Of the lines below, copy those that hold the word "window".

•••••

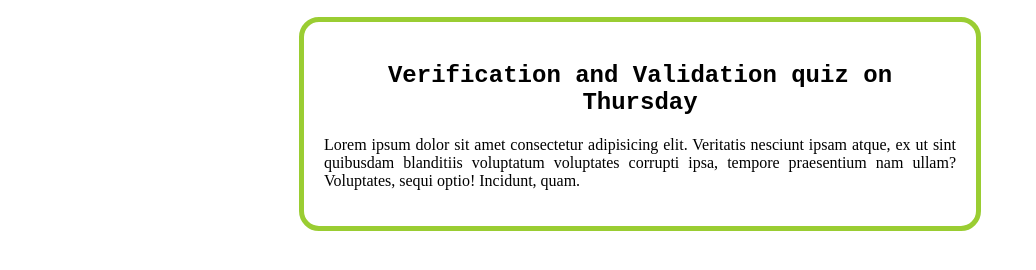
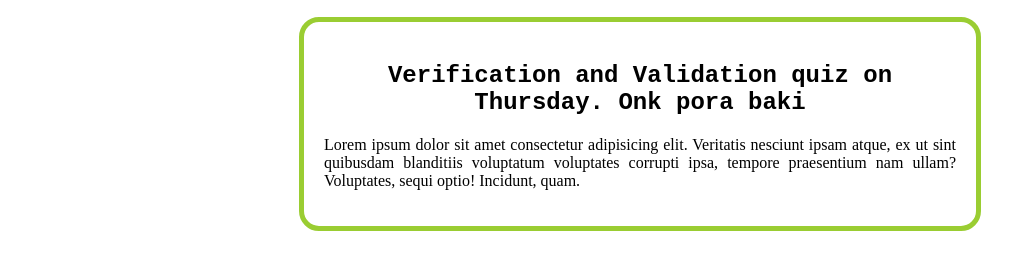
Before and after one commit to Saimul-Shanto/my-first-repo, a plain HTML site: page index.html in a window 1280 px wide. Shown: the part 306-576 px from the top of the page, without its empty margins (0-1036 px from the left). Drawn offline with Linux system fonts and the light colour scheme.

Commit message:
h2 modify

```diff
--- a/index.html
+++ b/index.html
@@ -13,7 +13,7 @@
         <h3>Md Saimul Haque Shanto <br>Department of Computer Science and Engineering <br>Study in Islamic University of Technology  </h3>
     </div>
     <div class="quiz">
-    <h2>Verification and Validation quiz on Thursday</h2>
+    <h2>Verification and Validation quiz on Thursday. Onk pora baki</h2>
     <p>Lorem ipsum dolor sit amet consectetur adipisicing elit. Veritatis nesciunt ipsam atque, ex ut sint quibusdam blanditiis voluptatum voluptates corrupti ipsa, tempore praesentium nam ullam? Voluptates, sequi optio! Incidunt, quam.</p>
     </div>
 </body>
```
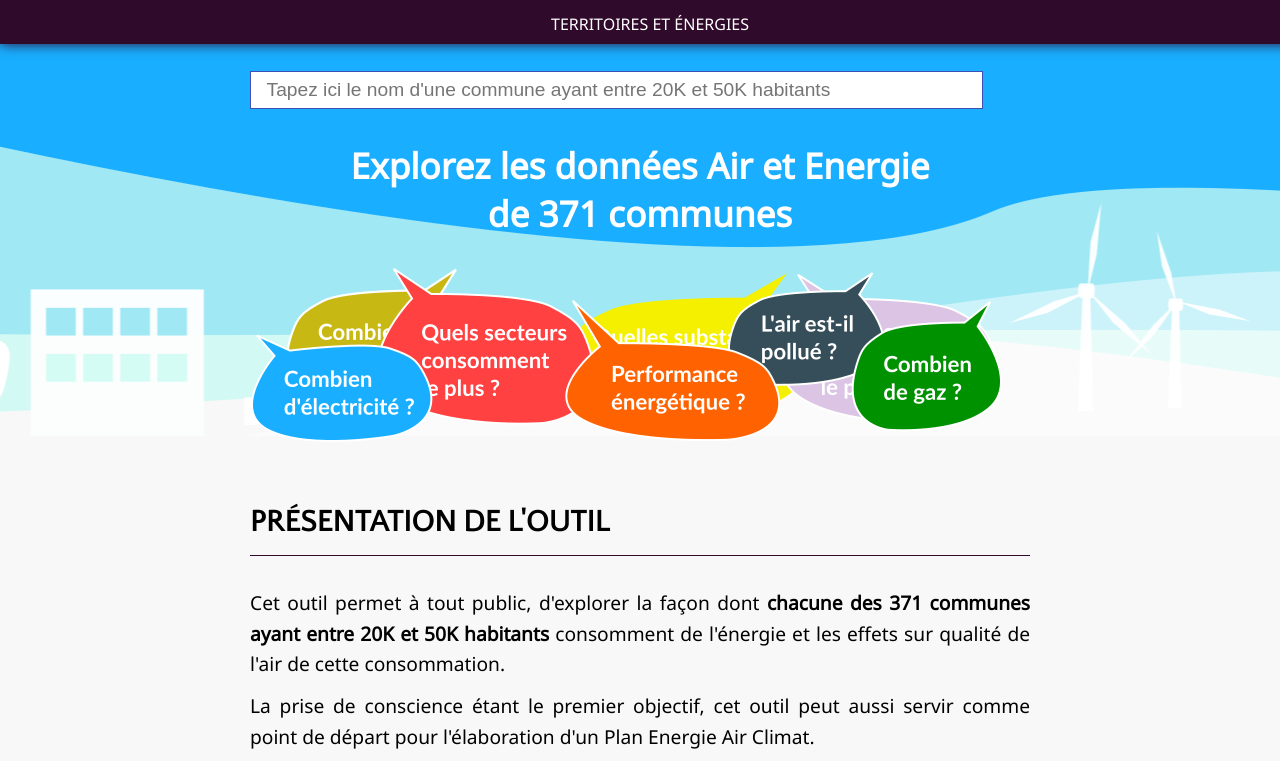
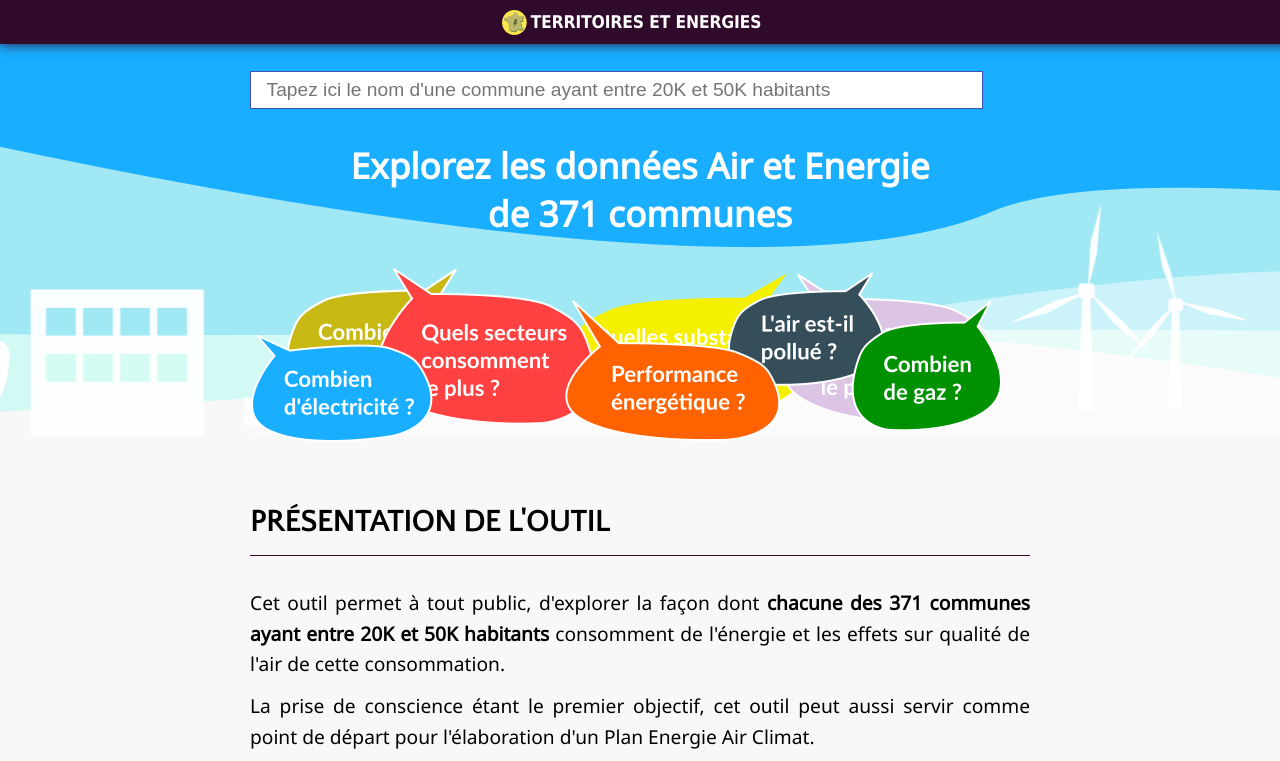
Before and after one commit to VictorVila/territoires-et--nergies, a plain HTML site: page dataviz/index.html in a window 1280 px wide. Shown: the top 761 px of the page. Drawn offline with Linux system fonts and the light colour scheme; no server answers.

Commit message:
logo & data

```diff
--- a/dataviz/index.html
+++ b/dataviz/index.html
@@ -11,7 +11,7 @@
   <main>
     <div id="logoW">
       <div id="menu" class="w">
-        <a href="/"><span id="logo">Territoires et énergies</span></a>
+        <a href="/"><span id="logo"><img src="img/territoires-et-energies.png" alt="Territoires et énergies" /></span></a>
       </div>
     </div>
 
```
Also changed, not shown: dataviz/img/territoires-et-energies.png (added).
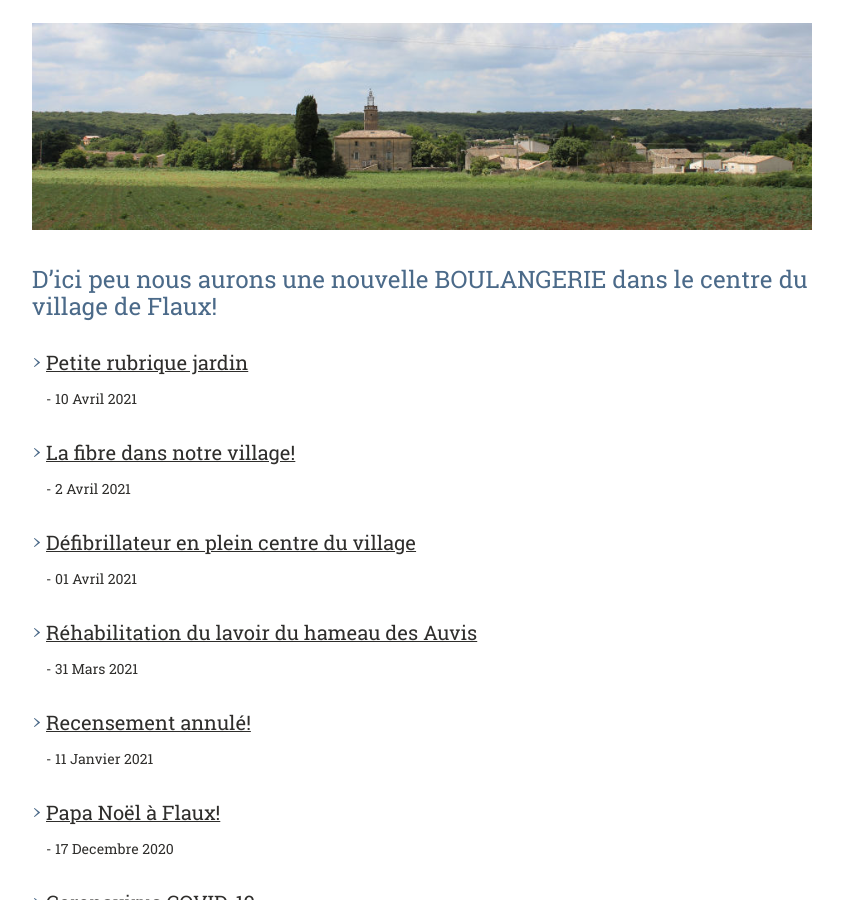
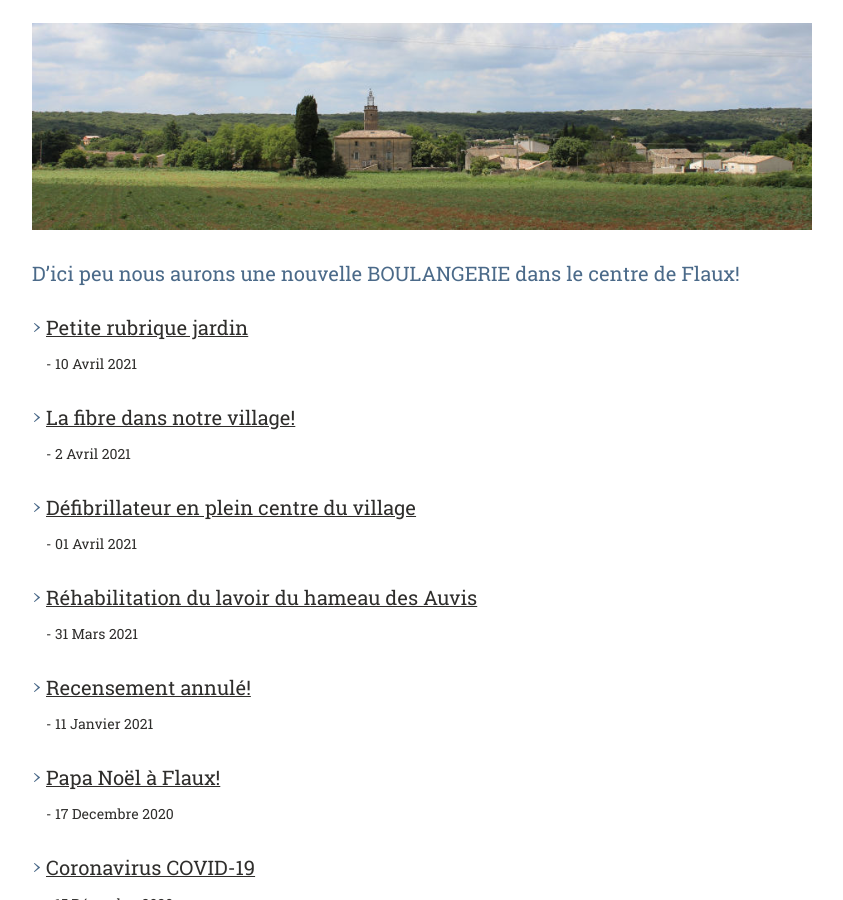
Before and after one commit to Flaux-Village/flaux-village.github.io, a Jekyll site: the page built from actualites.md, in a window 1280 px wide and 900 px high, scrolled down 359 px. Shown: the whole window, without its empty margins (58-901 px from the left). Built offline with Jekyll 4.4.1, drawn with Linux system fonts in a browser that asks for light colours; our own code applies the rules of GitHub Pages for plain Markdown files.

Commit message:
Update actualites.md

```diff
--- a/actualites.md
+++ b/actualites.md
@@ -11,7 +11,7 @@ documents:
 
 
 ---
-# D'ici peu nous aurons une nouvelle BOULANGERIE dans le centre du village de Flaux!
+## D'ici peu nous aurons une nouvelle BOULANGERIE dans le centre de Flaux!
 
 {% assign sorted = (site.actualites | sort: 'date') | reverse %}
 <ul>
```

•••••

» **Written solution**:
Before and after one commit to Saimul-Shanto/my-first-repo, a plain HTML site: page index.html in a window 1280 px wide. Shown: the part 306-576 px from the top of the page, without its empty margins (0-1036 px from the left). Drawn offline with Linux system fonts and the light colour scheme.
Before and after one commit to VictorVila/territoires-et--nergies, a plain HTML site: page dataviz/index.html in a window 1280 px wide. Shown: the top 761 px of the page. Drawn offline with Linux system fonts and the light colour scheme; no server answers.
Before and after one commit to Flaux-Village/flaux-village.github.io, a Jekyll site: the page built from actualites.md, in a window 1280 px wide and 900 px high, scrolled down 359 px. Shown: the whole window, without its empty margins (58-901 px from the left). Built offline with Jekyll 4.4.1, drawn with Linux system fonts in a browser that asks for light colours; our own code applies the rules of GitHub Pages for plain Markdown files.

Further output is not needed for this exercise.